“If you dislike change, you’re going to dislike irrelevance even more.”-General Eric Shinseki
In today’s ever changing climate,Innovation has become a new buzzword. Many companies claim to want innovation, but few have created a culture that supports it. In fact, most organizations have fostered a culture that values following the status quo rather than taking risk and challenging the norm. The Ken Blanchard Companies found that around 70% of all initiatives focused on change that companies try to implement actually fail.
I would say this proves that most organizational cultures don’t support change and innovation. If you are always fighting to keep things the same way, it becomes very difficult to develop creative ideas that will cause everything to change, thus “mindless efficiency” occurs. There are many steps to nurturing transformation and creating environments of innovation. Here are three to get you started:
Have a strong WHY?
Most people have heard of the importance of having a strong why and knowing your purpose. What we often neglect to discuss is the importance of making sure everyone in the organization understands the why, has a personal connection to the why, and that the why is constantly reinforced. When people really believe that they exist to change the world, it is amazing the amount of ideas they come up with to do so. Often leadership spends all day thinking about the why but it is rare to have an entire organization that thinks about it.
Focus on WHAT you do want
Even in times of crisis it is important to focus on what you actually do want. This is actually when you need the most innovative ideas, but it’s often when people resist risk, change, and creativity. I learned from a mentor, Lou Tice, to always think in ideals. Ask yourself how things would look and feel if it were ideal. This is not the time to worry about the how. Often what chokes out creativity is the burning need to answer the question, “How are we going to…?” If you can train your mind and your organization to focus on the ideal state and worry about the how later, you will be amazed at all of the ways you find, discover, and create.
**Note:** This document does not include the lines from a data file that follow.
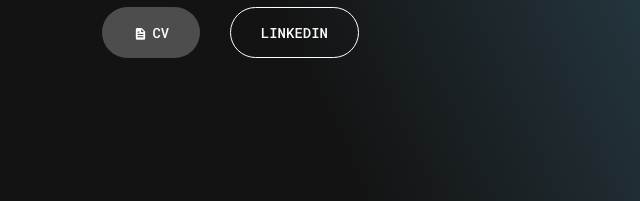
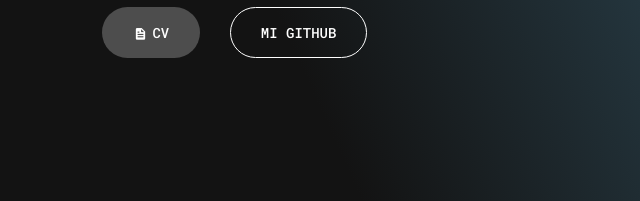
Before and after one commit to BautistaChavarri/proyecto-final-maquetacion-web, a plain HTML site: page Proyecyo final HTML CSS/index.html in a window 1280 px wide. Shown: the part 491-692 px from the top of the page, 0-640 px from the left. Drawn offline with nearby package versions, Linux system fonts and the light colour scheme; a web font is replaced by a local one.

Commit message:
Add files via upload

```diff
--- a/Proyecyo final HTML CSS/index.html
+++ b/Proyecyo final HTML CSS/index.html
@@ -53,8 +53,8 @@
                 <p>Certificacion en curso de Programador Web Full Stack <br>
                     en búsqueda de mi primera oportunidad laboral.
                 </p>
-                <a href="#" class="cv"><i class='bx bxs-file'></i>CV</a>
-                <a href="https://www.linkedin.com/in/bautista-chavarri" class="portfolio">Linkedin</a>
+                <a target="_blank" href="assets/img/Bautista-Chavarri-CV.png" class="cv"><i class='bx bxs-file'></i>CV</a>
+                <a target="_blank" href="https://github.com/BautistaChavarri" class="github">Mi Github</a>
             </div>
             <div class="hero-img">
                 <img src="assets/img/Bautistachavarri.jpg" alt="Bautista Chavarri foto">
--- a/Proyecyo final HTML CSS/style.css
+++ b/Proyecyo final HTML CSS/style.css
@@ -161,7 +161,7 @@ section{
     transform: translateX(8px);
 }
 
-.hero-text a.portfolio{
+.hero-text a.github{
     background-color: transparent;
     border: 1px solid white;
     margin-left: 20px;
```
Also changed, not shown: Proyecyo final HTML CSS/assets/img/Bautista-Chavarri-CV.png (added).
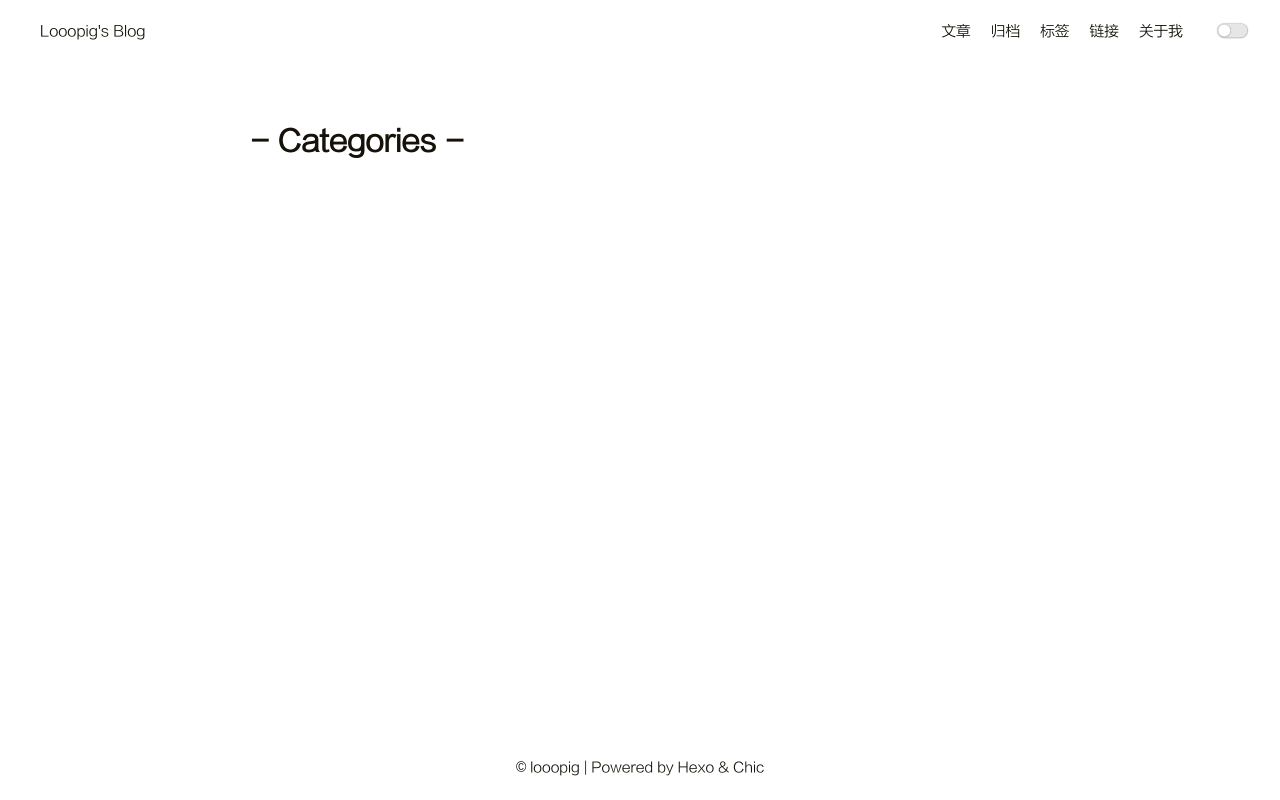
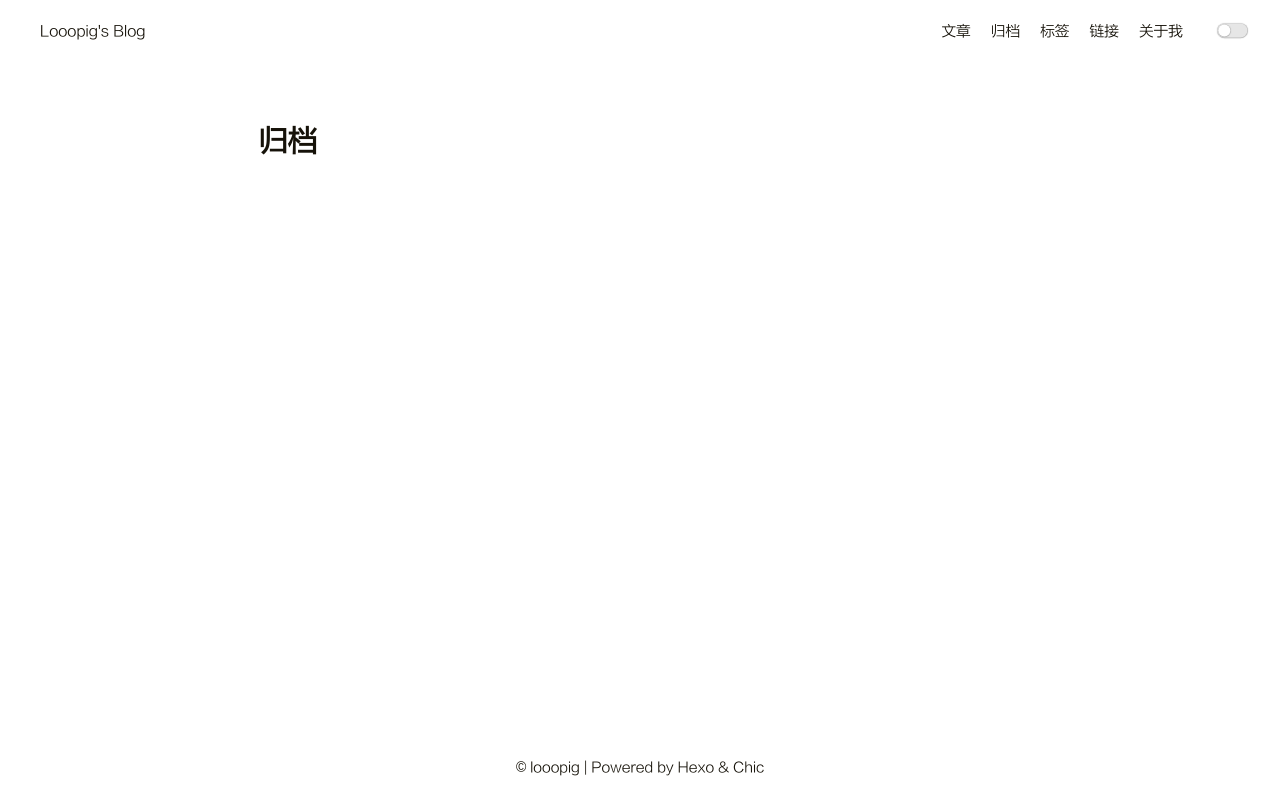
Before and after one commit to looopig/looopig.github.io, a plain HTML site: page category/index.html in a window 1280 px wide. Drawn offline with Linux system fonts and the light colour scheme.

Commit message:
Site updated: 2023-12-19 21:04:17

```diff
--- a/category/index.html
+++ b/category/index.html
@@ -134,13 +134,14 @@
 
     <div class="container">
         <div class="post-wrap categories">
-            <h2 class="post-title">-&nbsp;Categories&nbsp;-</h2>
+            <h2 class="post-title">&nbsp;归档&nbsp;</h2>
             <div class="categories-card">
 
             </div>
 
         </div>
     </div>
+
 
             </div>
             <footer id="footer" class="footer">
```
Also changed, not shown: tag/index.html (+2 -1 lines), tags/C-C/index.html (+1 -0 lines).
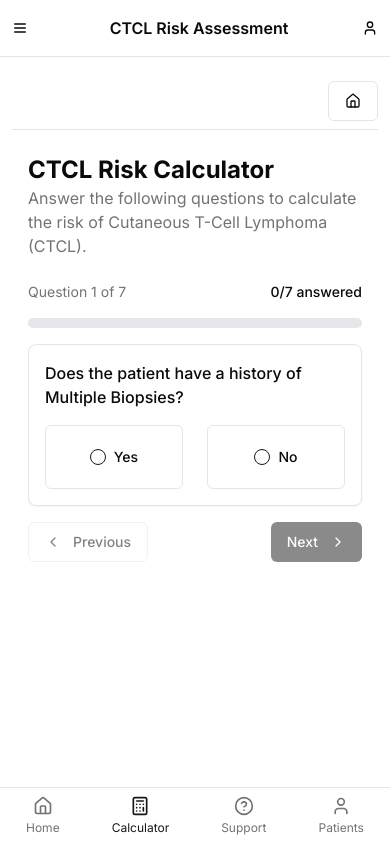
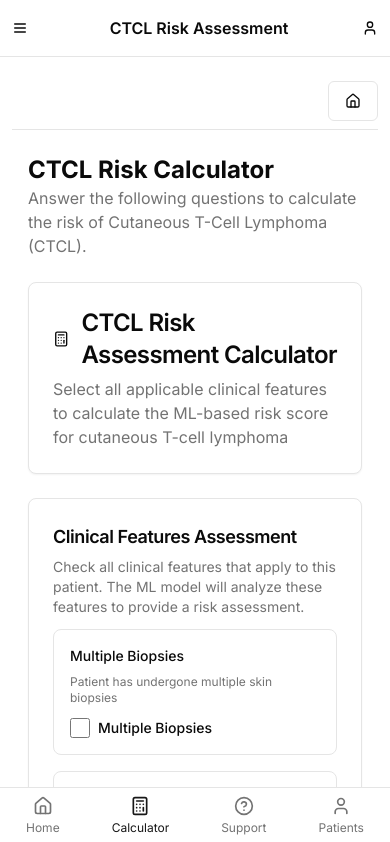
Before and after one commit to ys3661/ctcl_model-cc, a Next.js app: page /calculator in a window 390 px wide. Shown: the top 842 px of the page. Built offline with nearby package versions, Linux system fonts and the light colour scheme.

Commit message:
feat: unify RiskCalculator for desktop and mobile
Remove conditional rendering and use RiskCalculator on all devices.

Co-authored-by: null <213476452+ys3661@users.noreply.github.com>

```diff
--- a/app/calculator/mobile-page.tsx
+++ b/app/calculator/mobile-page.tsx
@@ -1,7 +1,6 @@
 "use client"
 
 import { useEffect, useState } from "react"
-import MobileRiskCalculator from "@/components/mobile/mobile-risk-calculator"
 import { useMediaQuery } from "@/hooks/use-media-query"
 import RiskCalculator from "@/components/risk-calculator"
 
@@ -42,7 +41,7 @@ export default function MobileCalculatorPage() {
           </p>
         </div>
 
-        {isMobile ? <MobileRiskCalculator /> : <RiskCalculator />}
+        <RiskCalculator />
       </div>
     </div>
   )
```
Learn HOW to celebrate failure
I know this might sound crazy and goes completely against our conservative minds and a conservative culture, so that’s why it’s so important to do. Here’s a story: I once shared this strategy with a client and for several days my credibility was in question. The CEO knew his organization needed to become innovative to survive and thrive, but all of the company’s strategies to promote innovation had failed. They tried incentive programs, suggestion boxes, and an open mic during company meetings, but received very few bold ideas. I explained that culture trumps strategy every time, and the only way to really become a company of innovation was to shift the culture.
So I explained that from now on he would need to celebrate failure as much as success. I realized that this concept was foreign to him so I offered a few simple steps for the next time someone stepped out of the box and didn’t make it. At the next company meeting:
- Share that the team took a chance and the reason why. Highlight the problem they were trying to solve.
- Share the process. Make sure that you explain this wasn’t a frivolous idea, but
- Share what was learned and will now be part of your knowledge wealth. Sometimes you find great information in what doesn’t work. Some products have actually been developed by failed attempts to create something else. Sometimes you will learn things about the process that can help you when moving forward.
“Failure is simply the opportunity to begin again, this time more intelligently.” -Henry Ford